Surprisingly, the instrument holds focus very well indeed, usually needing a refocus only after a meridian flip. Life is also simplified by the fact that heat from the camera and ventilation from its fan mean that a short, unheated dewshield is all that’s needed to combat corrector-plate dew. We found the best way to route the camera cables in front of the corrector was to shape a semi-circular guide. We were briefly perplexed by a light gradient in our images, but this was traced to a tiny LED on the camera lighting up the bottom of the cable guide.

After all these adjustments, we had acceptable but not perfect star shapes at the edges of the chip. Stacking a large number of sub-exposures improves them and, to be fair, Paul’s ASI 2600MC Pro camera has a diagonal a few millimetres larger than Celestron’s claimed circle. Imagers who like to ‘pixel peep’ might not like what they see, but I was happy with what we had.

Your choice of camera is limited to models that will fit within the central obstruction, so DSLRs and filter-wheels are ruled out. We found that ZWO’s ASI 2600 MC is a good match for the RASA 8 and the camera can be used with a multiple bandpass narrowband filter very effectively. The small pixels of modern CMOS cameras are well-suited to the 400mm focal length.


Despite a consciously gentle approach to processing here, the RASA 8 had no difficulty finding the ghostly outer extensions of an old favourite, M31. This four-pane mosaic, with roughly 80 three-minute subs per pane, was captured and pre-processed by Paul Kemmer, with postprocessing by Olly Penrice.
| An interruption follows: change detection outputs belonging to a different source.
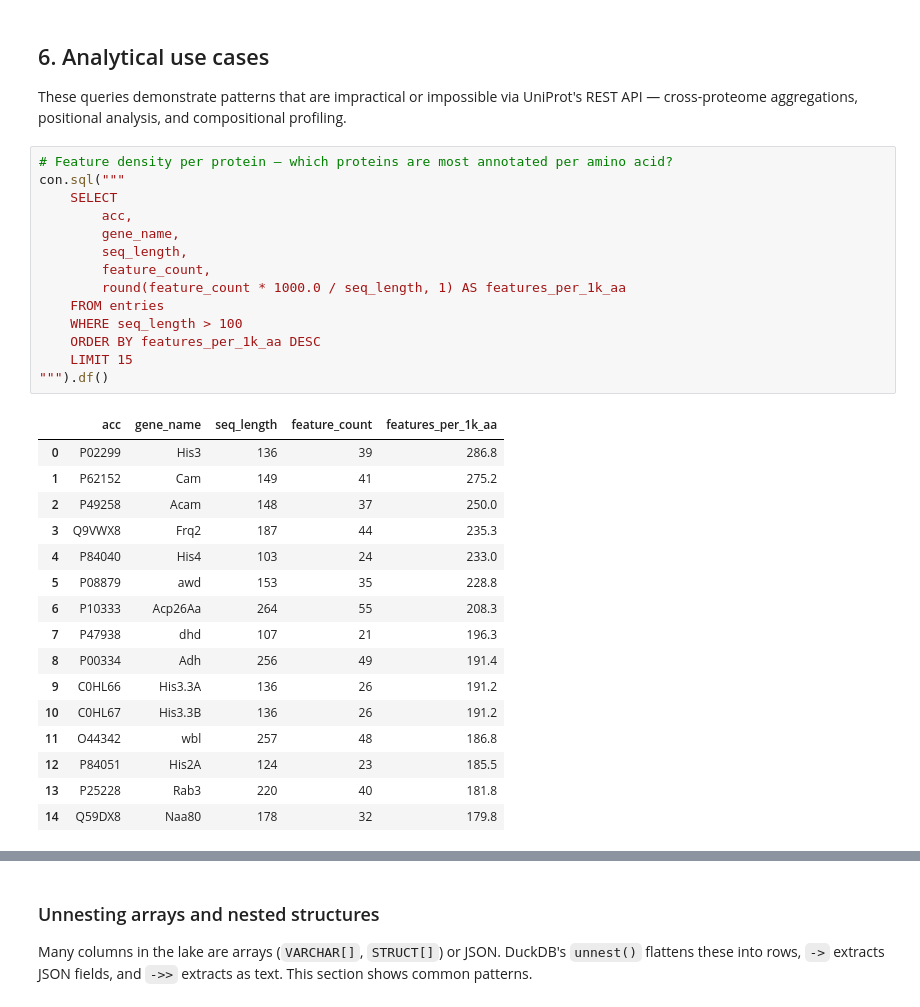
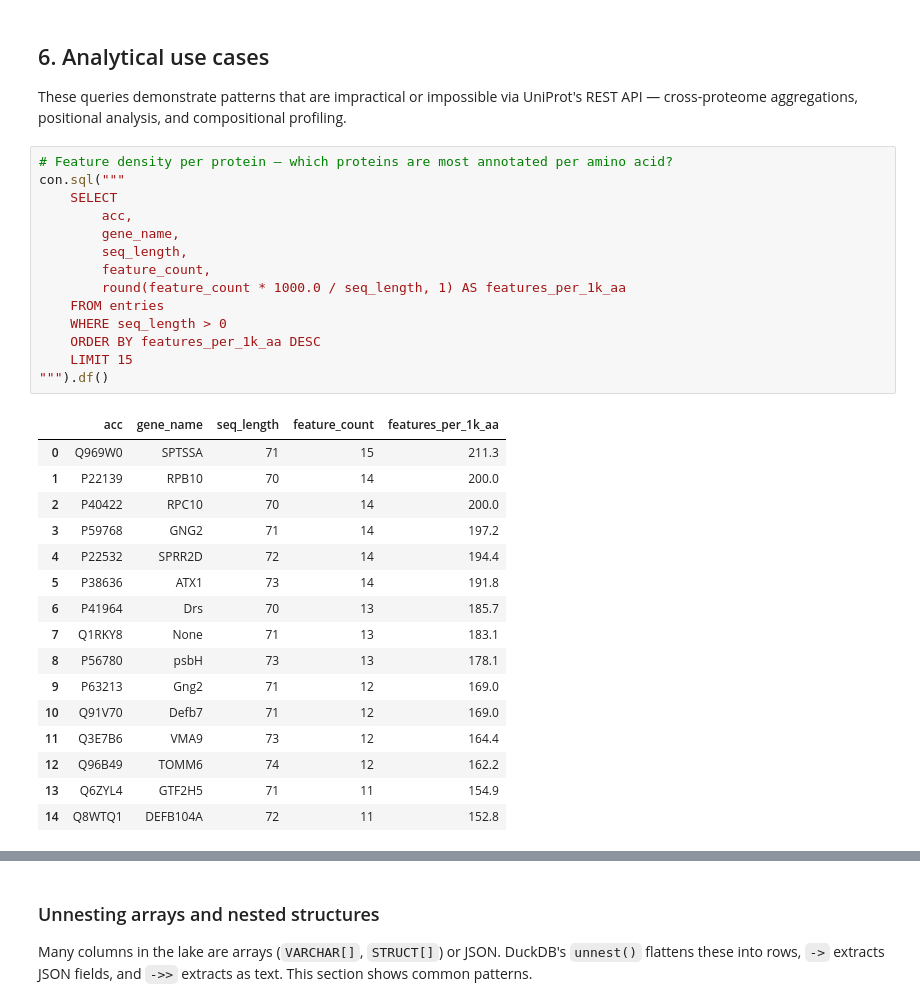
Before and after one commit to ebi-uniprot/uniprot-parquet, a Jupyter notebook: demo/demo.ipynb, the cells around one changed output, grey strips where cells are left out. Saved outputs shown, nothing was run; the diff lists cells and outputs as text.

```diff
--- a/demo/demo.ipynb
+++ b/demo/demo.ipynb
@@ -561,34 +563,34 @@ These queries demonstrate patterns that are impractical or impossible via UniPro
 # %%
 # Feature density per protein — which proteins are most annotated per amino acid?
 con.sql("""
     SELECT
         acc,
         gene_name,
         seq_length,
         feature_count,
         round(feature_count * 1000.0 / seq_length, 1) AS features_per_1k_aa
     FROM entries
-    WHERE seq_length > 100
+    WHERE seq_length > 0
     ORDER BY features_per_1k_aa DESC
     LIMIT 15
 """).df()
 # %% [output]
 |  | acc | gene_name | seq_length | feature_count | features_per_1k_aa |
-| 0 | P02299 | His3 | 136 | 39 | 286.8 |
-| 1 | P62152 | Cam | 149 | 41 | 275.2 |
-| 2 | P49258 | Acam | 148 | 37 | 250.0 |
-| 3 | Q9VWX8 | Frq2 | 187 | 44 | 235.3 |
-| 4 | P84040 | His4 | 103 | 24 | 233.0 |
-| 5 | P08879 | awd | 153 | 35 | 228.8 |
-| 6 | P10333 | Acp26Aa | 264 | 55 | 208.3 |
-| 7 | P47938 | dhd | 107 | 21 | 196.3 |
-| 8 | P00334 | Adh | 256 | 49 | 191.4 |
-| 9 | C0HL66 | His3.3A | 136 | 26 | 191.2 |
-| 10 | C0HL67 | His3.3B | 136 | 26 | 191.2 |
-| 11 | O44342 | wbl | 257 | 48 | 186.8 |
-| 12 | P84051 | His2A | 124 | 23 | 185.5 |
-| 13 | P25228 | Rab3 | 220 | 40 | 181.8 |
-| 14 | Q59DX8 | Naa80 | 178 | 32 | 179.8 |
+| 0 | Q969W0 | SPTSSA | 71 | 15 | 211.3 |
+| 1 | P22139 | RPB10 | 70 | 14 | 200.0 |
+| 2 | P40422 | RPC10 | 70 | 14 | 200.0 |
+| 3 | P59768 | GNG2 | 71 | 14 | 197.2 |
+| 4 | P22532 | SPRR2D | 72 | 14 | 194.4 |
+| 5 | P38636 | ATX1 | 73 | 14 | 191.8 |
+| 6 | P41964 | Drs | 70 | 13 | 185.7 |
+| 7 | Q1RKY8 | None | 71 | 13 | 183.1 |
+| 8 | P56780 | psbH | 73 | 13 | 178.1 |
+| 9 | P63213 | Gng2 | 71 | 12 | 169.0 |
+| 10 | Q91V70 | Defb7 | 71 | 12 | 169.0 |
+| 11 | Q3E7B6 | VMA9 | 73 | 12 | 164.4 |
+| 12 | Q96B49 | TOMM6 | 74 | 12 | 162.2 |
+| 13 | Q6ZYL4 | GTF2H5 | 71 | 11 | 154.9 |
+| 14 | Q8WTQ1 | DEFB104A | 72 | 11 | 152.8 |
 # %%
 # Sequence composition — find cysteine-rich proteins
 con.sql("""
```
Also changed, not shown: parts of 42 cells of this notebook, 10 other files.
Rekindling a passion

At last we can now turn to the fully fettled telescope’s performance under the stars. Let there be no mistake: it is exceptional. Just sixty exposures of three minutes can give an exciting and polished result, even on faint targets like dark nebulae. Bump that up to ninety subexposures and the image processor is in heaven. The data are a joy to work with, deep and clean. They do, however, benefit enormously from processing with the software Star Xterminator, (the updated software of which is given a trial run in this this issue in Nik Szymanek’s Imaging masterclass on page 76). By processing the nebulous detail separately from the stars, the RASA 8’s depth of capture can be fully exploited and the stars kept under control when removed. In my view it would be a shame to process RASA data without using Star Xterminator or, perhaps, its rival, Starnet++.

The Shark and Anglerfish nebulae cruise above other dusty forms in Cepheus. This 15-pane mosaic has between 60 and 80 three-minute subs per pane, captured and pre-processed by Paul Kemmer, with postprocessing by Olly Penrice.
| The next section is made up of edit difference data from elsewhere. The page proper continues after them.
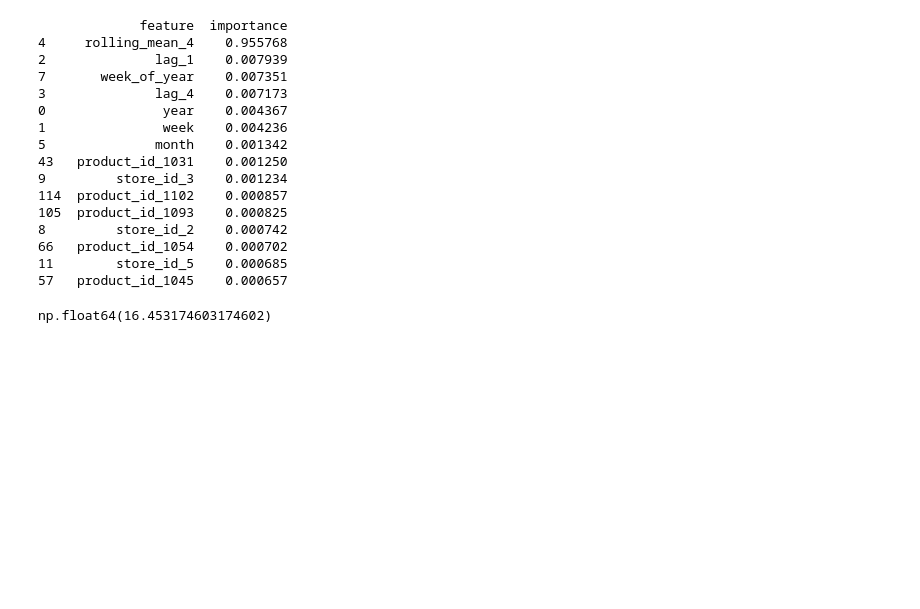
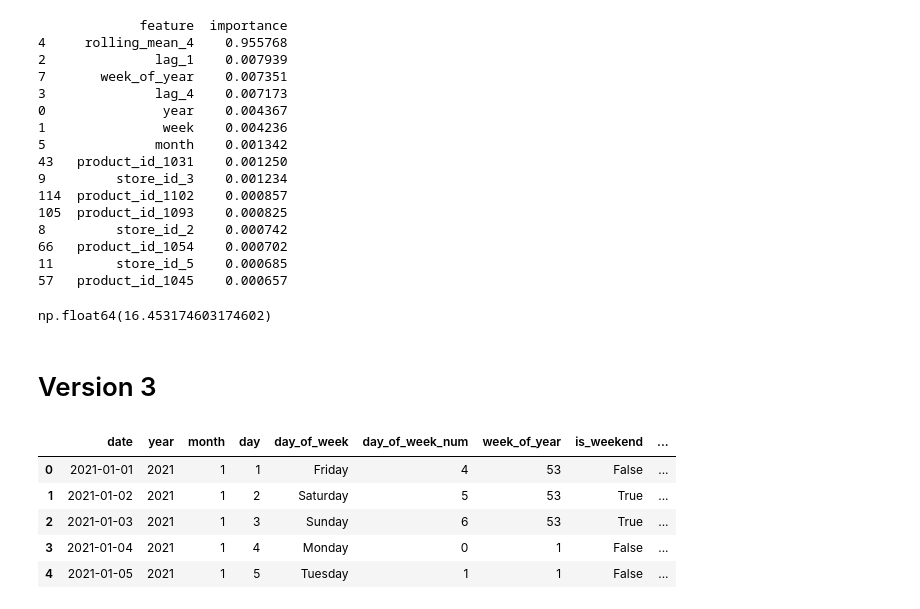
Before and after one commit to SunnyX-AI/ai-powered-sales-forecasting, a Jupyter notebook: notebooks/00_experiments.ipynb, the cells around one changed output. Drawn from its saved outputs; the diff is of its cells as text; code cells hidden in the pictures; blank space fills up the shorter version.

Commit message:
Added code to create calendar script

```diff
--- a/notebooks/00_experiments.ipynb
+++ b/notebooks/00_experiments.ipynb
@@ -1801,3 +1801,27 @@ print(feature_importance.head(15))
 df_weekly.units_sold.mean()
 # %% [output]
 np.float64(16.453174603174602)
+# %% [markdown]
+# Version 3
+# %%
+import pandas as pd
+import psycopg2
+
+conn = psycopg2.connect(
+    host="localhost",
+    database="sunnybest_sfs",
+    user="bonaventure",
+    password=""
+)
+
+calendar = pd.read_sql("SELECT * FROM core.dim_calendar", conn)
+conn.close()
+
+calendar.head()
+# %% [output]
+|  | date | year | month | day | day_of_week | day_of_week_num | week_of_year | is_weekend | ... |
+| 0 | 2021-01-01 | 2021 | 1 | 1 | Friday | 4 | 53 | False | ... |
+| 1 | 2021-01-02 | 2021 | 1 | 2 | Saturday | 5 | 53 | True | ... |
+| 2 | 2021-01-03 | 2021 | 1 | 3 | Sunday | 6 | 53 | True | ... |
+| 3 | 2021-01-04 | 2021 | 1 | 4 | Monday | 0 | 1 | False | ... |
+| 4 | 2021-01-05 | 2021 | 1 | 5 | Tuesday | 1 | 1 | False | ... |
```
Also changed, not shown: parts of 11 cells of this notebook, 1 other file.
When I say that the RASA has rekindled my passion for wide-field imaging and mosaic-making, bear in mind that I live at a dark site with hundreds of clear nights each year. If I were fighting cloudy weather and light pollution, I would be even more persuaded by this telescope. It has another advantage, too: it works best when used to take large numbers of short exposures, meaning that the sigma-stacking routines will eliminate satellite and aircraft trails more effectively. One last last bonus: it seems that ‘dust bunnies’ – the shadows cast on the chip by dust particles close to it – are blurred out of existence in the RASA 8. Because they are only correcting vignetting, the imager’s flat fields should work for a very long time without being updated.

At less than £2,400, the RASA 8 is remarkably good value. It may not be perfect, it may not suit everyone, but it has most certainly won me over. I find it a constant pleasure to use.

At a glance

Type: Rowe–Ackermann Schmidt astrograph (RASA)

Aperture: 203mm (8 inches)

Focal length: 400mm

Focal ratio: f/2

Central obstruction: 93mm (46% of aperture diameter)

Resolution: 0.57 arcseconds

Image circle: 22mm

Weight of OTA: 7.7kg

Details: celestron.com

Price: £2,345 (OTA only)

Olly Penrice is an astrophotographer who runs Les Granges Astronomy Holidays, which you can find more about at sunstarfrance.com.